**** Extracted entries
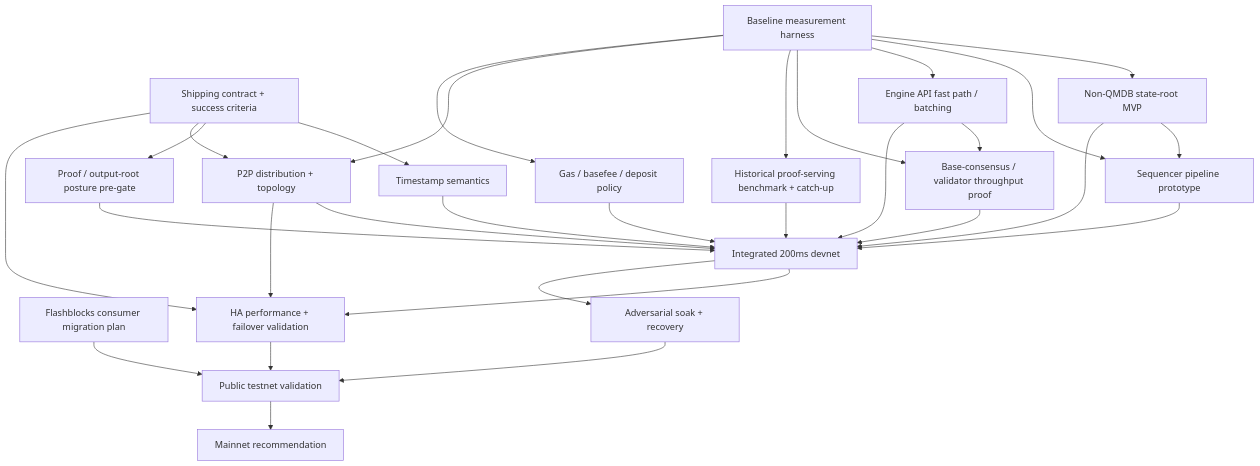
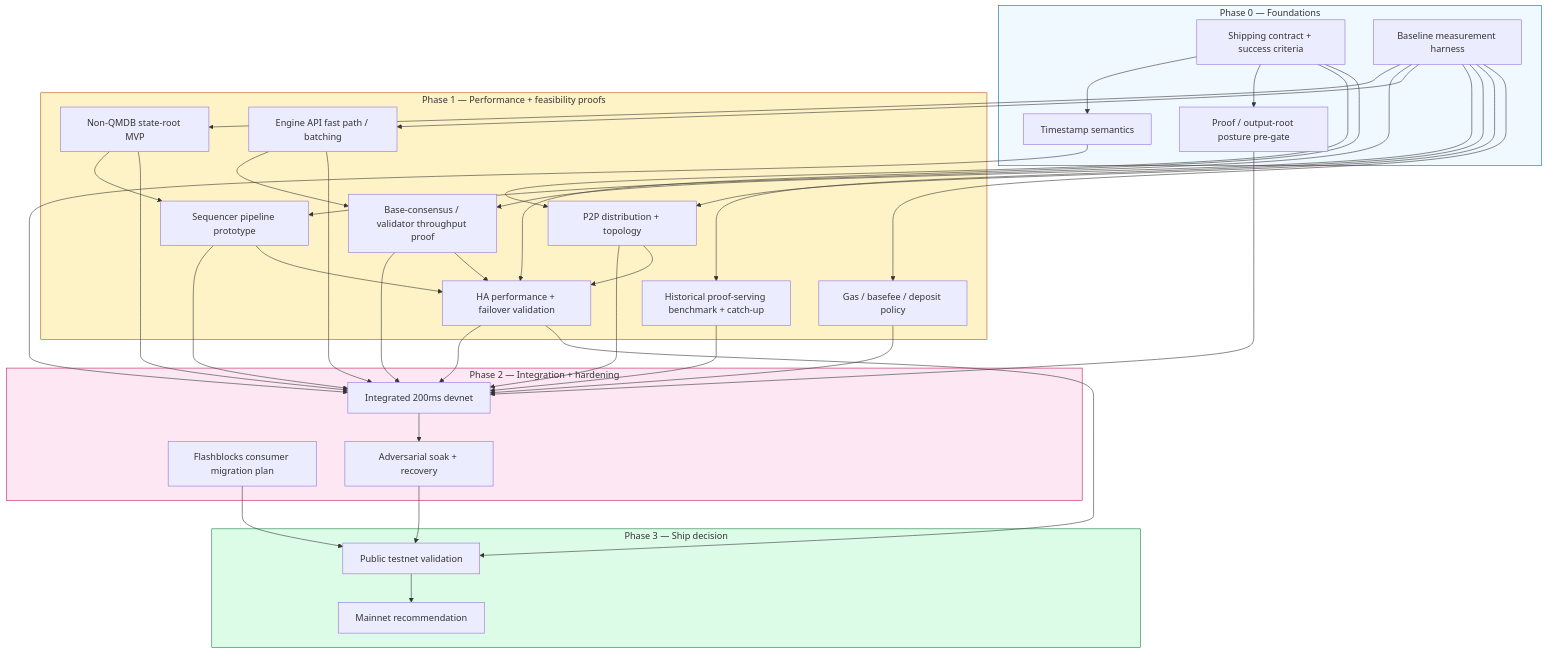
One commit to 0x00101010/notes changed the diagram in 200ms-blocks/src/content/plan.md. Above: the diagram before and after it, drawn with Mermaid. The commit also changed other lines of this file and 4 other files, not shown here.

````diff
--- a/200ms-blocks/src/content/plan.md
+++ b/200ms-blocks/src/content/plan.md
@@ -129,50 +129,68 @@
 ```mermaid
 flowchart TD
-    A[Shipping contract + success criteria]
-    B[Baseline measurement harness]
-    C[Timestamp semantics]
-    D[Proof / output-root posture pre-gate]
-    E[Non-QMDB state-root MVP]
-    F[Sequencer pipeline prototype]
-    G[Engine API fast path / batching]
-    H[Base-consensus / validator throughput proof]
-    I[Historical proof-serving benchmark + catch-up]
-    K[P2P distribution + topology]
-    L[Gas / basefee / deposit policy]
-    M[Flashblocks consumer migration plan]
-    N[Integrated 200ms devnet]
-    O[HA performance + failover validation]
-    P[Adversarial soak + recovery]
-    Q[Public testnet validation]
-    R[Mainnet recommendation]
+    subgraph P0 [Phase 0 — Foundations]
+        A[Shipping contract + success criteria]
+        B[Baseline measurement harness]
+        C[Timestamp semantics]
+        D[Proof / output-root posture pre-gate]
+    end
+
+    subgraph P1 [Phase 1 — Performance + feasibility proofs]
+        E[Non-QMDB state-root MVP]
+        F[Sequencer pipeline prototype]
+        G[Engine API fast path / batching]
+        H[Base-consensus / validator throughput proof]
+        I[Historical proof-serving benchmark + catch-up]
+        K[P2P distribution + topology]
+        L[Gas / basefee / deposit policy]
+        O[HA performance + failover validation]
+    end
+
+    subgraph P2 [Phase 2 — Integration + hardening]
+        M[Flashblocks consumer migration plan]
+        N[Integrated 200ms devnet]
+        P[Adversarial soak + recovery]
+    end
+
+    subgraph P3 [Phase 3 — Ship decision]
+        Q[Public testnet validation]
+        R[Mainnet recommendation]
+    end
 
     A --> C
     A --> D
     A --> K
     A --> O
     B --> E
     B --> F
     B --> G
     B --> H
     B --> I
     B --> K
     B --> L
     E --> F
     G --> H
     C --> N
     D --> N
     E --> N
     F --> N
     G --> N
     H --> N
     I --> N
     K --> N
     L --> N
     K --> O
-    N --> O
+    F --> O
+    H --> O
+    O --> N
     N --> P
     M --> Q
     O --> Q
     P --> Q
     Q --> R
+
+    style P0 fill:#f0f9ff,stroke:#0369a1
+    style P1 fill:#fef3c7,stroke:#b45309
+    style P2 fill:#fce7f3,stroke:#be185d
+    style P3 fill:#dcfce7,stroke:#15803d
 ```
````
********
Brief: Reproduce the listing exactly, minus its pictures.

Written response:
One commit to 0x00101010/notes changed the diagram in 200ms-blocks/src/content/plan.md. Above: the diagram before and after it, drawn with Mermaid. The commit also changed other lines of this file and 4 other files, not shown here.

````diff
--- a/200ms-blocks/src/content/plan.md
+++ b/200ms-blocks/src/content/plan.md
@@ -129,50 +129,68 @@
 ```mermaid
 flowchart TD
-    A[Shipping contract + success criteria]
-    B[Baseline measurement harness]
-    C[Timestamp semantics]
-    D[Proof / output-root posture pre-gate]
-    E[Non-QMDB state-root MVP]
-    F[Sequencer pipeline prototype]
-    G[Engine API fast path / batching]
-    H[Base-consensus / validator throughput proof]
-    I[Historical proof-serving benchmark + catch-up]
-    K[P2P distribution + topology]
-    L[Gas / basefee / deposit policy]
-    M[Flashblocks consumer migration plan]
-    N[Integrated 200ms devnet]
-    O[HA performance + failover validation]
-    P[Adversarial soak + recovery]
-    Q[Public testnet validation]
-    R[Mainnet recommendation]
+    subgraph P0 [Phase 0 — Foundations]
+        A[Shipping contract + success criteria]
+        B[Baseline measurement harness]
+        C[Timestamp semantics]
+        D[Proof / output-root posture pre-gate]
+    end
+
+    subgraph P1 [Phase 1 — Performance + feasibility proofs]
+        E[Non-QMDB state-root MVP]
+        F[Sequencer pipeline prototype]
+        G[Engine API fast path / batching]
+        H[Base-consensus / validator throughput proof]
+        I[Historical proof-serving benchmark + catch-up]
+        K[P2P distribution + topology]
+        L[Gas / basefee / deposit policy]
+        O[HA performance + failover validation]
+    end
+
+    subgraph P2 [Phase 2 — Integration + hardening]
+        M[Flashblocks consumer migration plan]
+        N[Integrated 200ms devnet]
+        P[Adversarial soak + recovery]
+    end
+
+    subgraph P3 [Phase 3 — Ship decision]
+        Q[Public testnet validation]
+        R[Mainnet recommendation]
+    end
 
     A --> C
     A --> D
     A --> K
     A --> O
     B --> E
     B --> F
     B --> G
     B --> H
     B --> I
     B --> K
     B --> L
     E --> F
     G --> H
     C --> N
     D --> N
     E --> N
     F --> N
     G --> N
     H --> N
     I --> N
     K --> N
     L --> N
     K --> O
-    N --> O
+    F --> O
+    H --> O
+    O --> N
     N --> P
     M --> Q
     O --> Q
     P --> Q
     Q --> R
+
+    style P0 fill:#f0f9ff,stroke:#0369a1
+    style P1 fill:#fef3c7,stroke:#b45309
+    style P2 fill:#fce7f3,stroke:#be185d
+    style P3 fill:#dcfce7,stroke:#15803d
 ```
````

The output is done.